» What you are asked to do
Nothing but the pictures should be left out when the entries below are duplicated.

[Dataset]

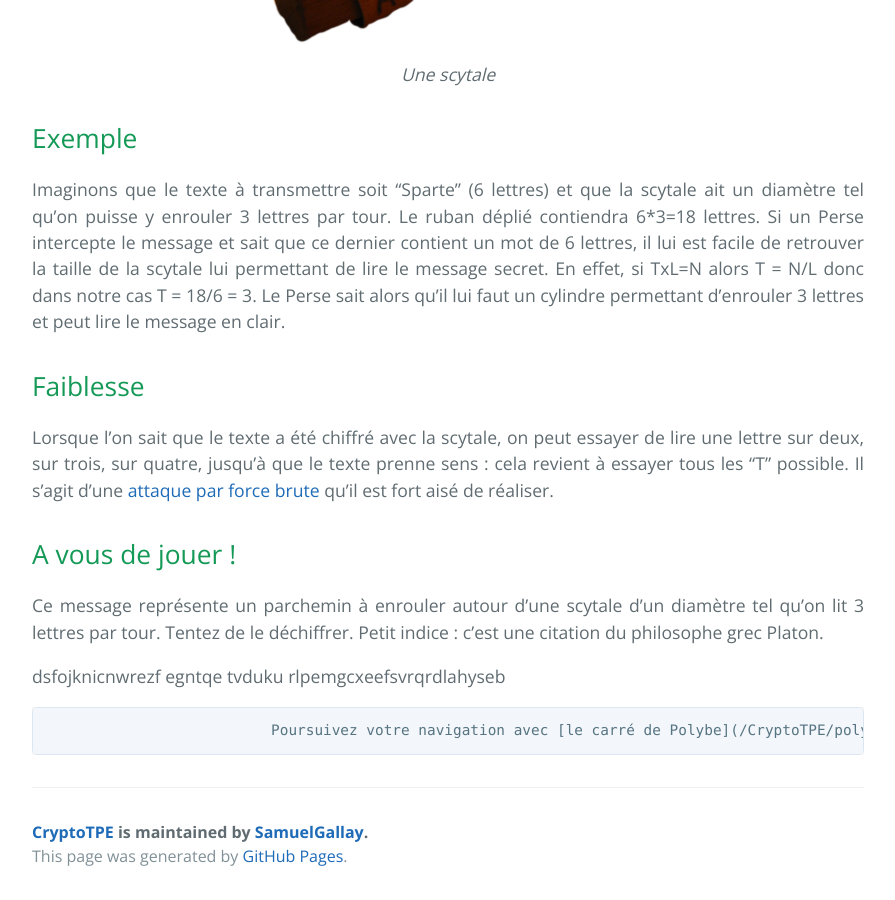
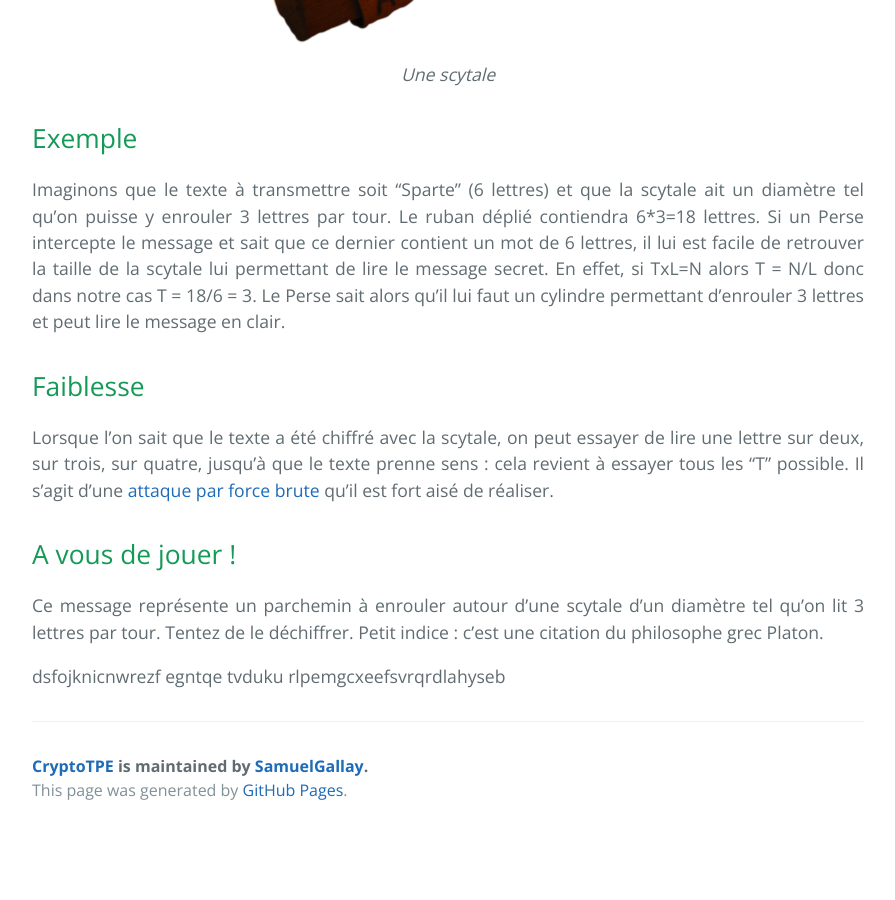
Before and after one commit to SamuelGallay/CryptoTPE, a Jekyll site: the page built from pages/1_Antiquite/1_scytale.md, in a window 1280 px wide and 900 px high, scrolled down 2639 px. Shown: the whole window, without its empty margins (192-1087 px from the left). Built offline with Jekyll 4.4.1, drawn with Linux system fonts in a browser that asks for light colours; our own code applies the rules of GitHub Pages for plain Markdown files; after the commit the page ends 3473 px from its top, so only the background shows below that.

Commit message:
Update 1_scytale.md

```diff
--- a/pages/1_Antiquite/1_scytale.md
+++ b/pages/1_Antiquite/1_scytale.md
@@ -48,6 +48,3 @@ Lorsque l'on sait que le texte a été chiffré avec la scytale, on peut essayer
 Ce message représente un parchemin à enrouler autour d'une scytale d'un diamètre tel qu'on lit 3 lettres par tour. Tentez de le déchiffrer. Petit indice : c'est une citation du philosophe grec Platon.
 
 dsfojknicnwrezf egntqe tvduku rlpemgcxeefsvrqrdlahyseb
-
-
-                              Poursuivez votre navigation avec [le carré de Polybe]({{ "/polybe/" | relative_url }})
```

[/Dataset]

» Reply to the exercise
Before and after one commit to SamuelGallay/CryptoTPE, a Jekyll site: the page built from pages/1_Antiquite/1_scytale.md, in a window 1280 px wide and 900 px high, scrolled down 2639 px. Shown: the whole window, without its empty margins (192-1087 px from the left). Built offline with Jekyll 4.4.1, drawn with Linux system fonts in a browser that asks for light colours; our own code applies the rules of GitHub Pages for plain Markdown files; after the commit the page ends 3473 px from its top, so only the background shows below that.

Commit message:
Update 1_scytale.md

```diff
--- a/pages/1_Antiquite/1_scytale.md
+++ b/pages/1_Antiquite/1_scytale.md
@@ -48,6 +48,3 @@ Lorsque l'on sait que le texte a été chiffré avec la scytale, on peut essayer
 Ce message représente un parchemin à enrouler autour d'une scytale d'un diamètre tel qu'on lit 3 lettres par tour. Tentez de le déchiffrer. Petit indice : c'est une citation du philosophe grec Platon.
 
 dsfojknicnwrezf egntqe tvduku rlpemgcxeefsvrqrdlahyseb
-
-
-                              Poursuivez votre navigation avec [le carré de Polybe]({{ "/polybe/" | relative_url }})
```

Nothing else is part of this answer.